=== Section Start ===
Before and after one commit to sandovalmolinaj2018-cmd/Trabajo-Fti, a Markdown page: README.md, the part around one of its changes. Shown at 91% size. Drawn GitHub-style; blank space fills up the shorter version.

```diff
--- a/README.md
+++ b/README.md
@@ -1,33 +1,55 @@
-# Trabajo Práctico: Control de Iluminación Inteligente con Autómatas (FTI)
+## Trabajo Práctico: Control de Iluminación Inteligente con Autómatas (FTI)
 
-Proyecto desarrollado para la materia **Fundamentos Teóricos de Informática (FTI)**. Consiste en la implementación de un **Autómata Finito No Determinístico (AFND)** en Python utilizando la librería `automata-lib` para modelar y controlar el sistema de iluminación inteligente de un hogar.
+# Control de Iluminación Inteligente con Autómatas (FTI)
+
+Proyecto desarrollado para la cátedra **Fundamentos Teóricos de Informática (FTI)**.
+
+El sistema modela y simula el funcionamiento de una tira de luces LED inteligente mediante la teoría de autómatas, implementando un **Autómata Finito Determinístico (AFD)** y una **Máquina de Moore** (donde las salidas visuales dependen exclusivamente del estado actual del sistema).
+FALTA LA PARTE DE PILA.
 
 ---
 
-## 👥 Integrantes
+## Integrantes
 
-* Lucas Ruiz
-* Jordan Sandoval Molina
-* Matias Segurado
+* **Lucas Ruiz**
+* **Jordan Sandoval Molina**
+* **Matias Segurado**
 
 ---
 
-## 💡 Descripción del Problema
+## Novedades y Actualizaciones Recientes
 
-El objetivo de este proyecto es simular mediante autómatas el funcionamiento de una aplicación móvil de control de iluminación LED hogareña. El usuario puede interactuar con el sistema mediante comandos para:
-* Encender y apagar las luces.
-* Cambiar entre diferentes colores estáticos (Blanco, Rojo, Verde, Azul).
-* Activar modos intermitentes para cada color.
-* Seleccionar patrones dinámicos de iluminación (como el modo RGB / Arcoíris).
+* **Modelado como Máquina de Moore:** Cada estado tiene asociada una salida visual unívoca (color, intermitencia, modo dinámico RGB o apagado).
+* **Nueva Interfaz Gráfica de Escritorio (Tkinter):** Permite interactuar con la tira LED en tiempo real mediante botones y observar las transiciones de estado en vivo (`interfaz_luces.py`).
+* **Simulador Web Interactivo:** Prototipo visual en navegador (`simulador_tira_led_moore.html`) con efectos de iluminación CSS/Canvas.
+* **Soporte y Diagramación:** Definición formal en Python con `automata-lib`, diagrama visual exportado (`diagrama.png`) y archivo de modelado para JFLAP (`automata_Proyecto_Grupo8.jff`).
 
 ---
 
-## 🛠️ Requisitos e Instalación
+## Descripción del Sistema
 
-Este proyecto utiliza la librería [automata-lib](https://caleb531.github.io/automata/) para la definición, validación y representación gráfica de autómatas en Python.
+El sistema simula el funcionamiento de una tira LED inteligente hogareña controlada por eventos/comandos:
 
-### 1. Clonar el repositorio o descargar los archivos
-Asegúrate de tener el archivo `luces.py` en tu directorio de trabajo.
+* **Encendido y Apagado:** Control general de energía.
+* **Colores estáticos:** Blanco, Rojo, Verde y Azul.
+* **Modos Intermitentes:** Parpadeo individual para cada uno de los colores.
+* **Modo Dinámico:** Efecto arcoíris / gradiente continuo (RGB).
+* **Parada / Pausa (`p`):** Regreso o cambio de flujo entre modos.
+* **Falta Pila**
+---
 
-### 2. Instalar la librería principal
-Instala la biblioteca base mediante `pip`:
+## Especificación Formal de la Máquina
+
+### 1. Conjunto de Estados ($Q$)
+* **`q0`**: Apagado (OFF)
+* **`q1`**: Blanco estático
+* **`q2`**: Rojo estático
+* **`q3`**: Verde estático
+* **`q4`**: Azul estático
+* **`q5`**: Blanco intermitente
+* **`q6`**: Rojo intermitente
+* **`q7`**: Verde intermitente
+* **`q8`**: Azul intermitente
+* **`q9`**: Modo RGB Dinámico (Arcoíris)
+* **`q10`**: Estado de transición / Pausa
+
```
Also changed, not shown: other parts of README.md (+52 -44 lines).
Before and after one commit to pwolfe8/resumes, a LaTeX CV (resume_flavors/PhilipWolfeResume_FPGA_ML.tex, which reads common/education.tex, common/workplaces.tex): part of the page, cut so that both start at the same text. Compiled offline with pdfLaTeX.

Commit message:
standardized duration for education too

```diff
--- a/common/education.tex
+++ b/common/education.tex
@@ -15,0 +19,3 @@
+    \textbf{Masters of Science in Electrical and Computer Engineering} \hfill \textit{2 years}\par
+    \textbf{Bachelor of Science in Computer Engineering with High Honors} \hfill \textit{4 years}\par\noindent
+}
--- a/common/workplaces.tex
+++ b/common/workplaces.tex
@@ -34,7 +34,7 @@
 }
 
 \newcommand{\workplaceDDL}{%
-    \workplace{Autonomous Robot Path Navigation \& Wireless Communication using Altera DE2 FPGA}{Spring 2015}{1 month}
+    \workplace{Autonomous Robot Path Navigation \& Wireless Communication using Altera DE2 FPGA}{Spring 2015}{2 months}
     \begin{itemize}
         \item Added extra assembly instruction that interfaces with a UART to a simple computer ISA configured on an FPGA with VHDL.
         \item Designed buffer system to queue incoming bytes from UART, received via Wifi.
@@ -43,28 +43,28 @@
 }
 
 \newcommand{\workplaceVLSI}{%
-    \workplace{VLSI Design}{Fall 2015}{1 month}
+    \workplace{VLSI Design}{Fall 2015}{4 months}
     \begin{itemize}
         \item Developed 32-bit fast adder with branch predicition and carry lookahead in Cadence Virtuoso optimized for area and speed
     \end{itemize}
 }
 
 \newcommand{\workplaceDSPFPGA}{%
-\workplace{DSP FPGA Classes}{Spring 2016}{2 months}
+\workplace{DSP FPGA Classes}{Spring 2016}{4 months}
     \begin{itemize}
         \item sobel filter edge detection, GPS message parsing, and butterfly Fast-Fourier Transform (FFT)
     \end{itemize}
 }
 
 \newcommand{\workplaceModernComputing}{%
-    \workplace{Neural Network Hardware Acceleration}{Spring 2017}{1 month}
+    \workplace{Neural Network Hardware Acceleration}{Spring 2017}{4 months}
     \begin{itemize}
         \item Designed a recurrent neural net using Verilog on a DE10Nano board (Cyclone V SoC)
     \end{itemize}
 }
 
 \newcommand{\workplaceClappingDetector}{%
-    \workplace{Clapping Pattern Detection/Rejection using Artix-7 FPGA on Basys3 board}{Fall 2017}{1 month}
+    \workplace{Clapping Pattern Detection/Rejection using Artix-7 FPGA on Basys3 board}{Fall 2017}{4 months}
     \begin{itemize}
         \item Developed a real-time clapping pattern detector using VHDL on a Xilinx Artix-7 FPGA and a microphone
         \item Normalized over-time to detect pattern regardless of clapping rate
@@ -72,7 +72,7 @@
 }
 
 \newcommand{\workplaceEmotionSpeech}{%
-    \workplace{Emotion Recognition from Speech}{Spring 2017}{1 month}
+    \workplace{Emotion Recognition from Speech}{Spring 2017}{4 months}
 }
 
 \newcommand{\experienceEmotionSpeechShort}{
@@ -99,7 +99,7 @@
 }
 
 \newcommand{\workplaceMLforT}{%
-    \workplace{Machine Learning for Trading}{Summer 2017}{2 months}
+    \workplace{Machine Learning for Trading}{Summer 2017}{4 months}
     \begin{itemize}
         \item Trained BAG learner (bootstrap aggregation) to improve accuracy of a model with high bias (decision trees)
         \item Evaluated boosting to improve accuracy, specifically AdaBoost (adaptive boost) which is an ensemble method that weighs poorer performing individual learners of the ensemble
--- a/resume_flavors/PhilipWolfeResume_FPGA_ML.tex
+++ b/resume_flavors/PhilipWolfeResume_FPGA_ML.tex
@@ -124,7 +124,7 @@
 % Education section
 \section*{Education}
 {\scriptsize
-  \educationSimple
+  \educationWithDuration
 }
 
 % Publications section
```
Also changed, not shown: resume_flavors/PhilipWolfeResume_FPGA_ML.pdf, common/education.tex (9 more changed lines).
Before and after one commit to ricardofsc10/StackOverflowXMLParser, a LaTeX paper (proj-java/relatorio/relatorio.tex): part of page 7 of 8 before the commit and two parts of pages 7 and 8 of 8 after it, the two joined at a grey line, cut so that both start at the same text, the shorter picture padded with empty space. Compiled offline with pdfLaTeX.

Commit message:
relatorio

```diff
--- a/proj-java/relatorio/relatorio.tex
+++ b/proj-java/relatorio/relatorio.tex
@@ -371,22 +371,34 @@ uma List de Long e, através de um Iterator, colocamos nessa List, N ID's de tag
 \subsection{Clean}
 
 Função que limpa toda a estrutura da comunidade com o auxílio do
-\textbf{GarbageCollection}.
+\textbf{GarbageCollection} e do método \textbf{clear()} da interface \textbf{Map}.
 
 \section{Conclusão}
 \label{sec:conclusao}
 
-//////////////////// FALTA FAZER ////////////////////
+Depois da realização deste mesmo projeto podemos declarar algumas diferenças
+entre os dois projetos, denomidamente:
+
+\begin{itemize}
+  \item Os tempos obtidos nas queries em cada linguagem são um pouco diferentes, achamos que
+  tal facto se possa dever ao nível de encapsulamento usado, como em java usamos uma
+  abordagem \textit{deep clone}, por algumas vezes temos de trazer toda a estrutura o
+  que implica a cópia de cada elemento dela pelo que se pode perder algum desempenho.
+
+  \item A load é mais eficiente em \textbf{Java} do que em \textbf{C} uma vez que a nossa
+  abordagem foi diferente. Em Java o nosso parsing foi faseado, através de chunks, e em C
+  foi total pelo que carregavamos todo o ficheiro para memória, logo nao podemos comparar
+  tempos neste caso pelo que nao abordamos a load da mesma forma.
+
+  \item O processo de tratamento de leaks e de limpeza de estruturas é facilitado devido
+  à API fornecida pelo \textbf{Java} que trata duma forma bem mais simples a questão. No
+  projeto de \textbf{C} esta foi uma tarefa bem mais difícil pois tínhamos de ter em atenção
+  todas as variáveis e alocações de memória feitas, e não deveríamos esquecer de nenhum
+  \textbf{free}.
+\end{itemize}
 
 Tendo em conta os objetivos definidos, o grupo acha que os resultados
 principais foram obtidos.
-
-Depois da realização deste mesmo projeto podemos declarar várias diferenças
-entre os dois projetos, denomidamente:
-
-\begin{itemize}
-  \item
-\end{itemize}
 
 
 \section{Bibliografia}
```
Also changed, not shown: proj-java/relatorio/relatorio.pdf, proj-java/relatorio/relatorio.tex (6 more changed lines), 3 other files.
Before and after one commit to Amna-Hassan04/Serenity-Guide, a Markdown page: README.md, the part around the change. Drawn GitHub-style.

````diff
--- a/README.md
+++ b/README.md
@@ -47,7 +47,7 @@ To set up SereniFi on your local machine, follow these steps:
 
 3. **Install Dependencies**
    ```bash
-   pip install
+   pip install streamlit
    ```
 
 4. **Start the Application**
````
=== Section End ===
■ **Task details**
Please report all lines in the entries where "Azul" appears.

■ **Answer box**
-* Cambiar entre diferentes colores estáticos (Blanco, Rojo, Verde, Azul).
+* **Colores estáticos:** Blanco, Rojo, Verde y Azul.
+* **`q4`**: Azul estático
+* **`q8`**: Azul intermitente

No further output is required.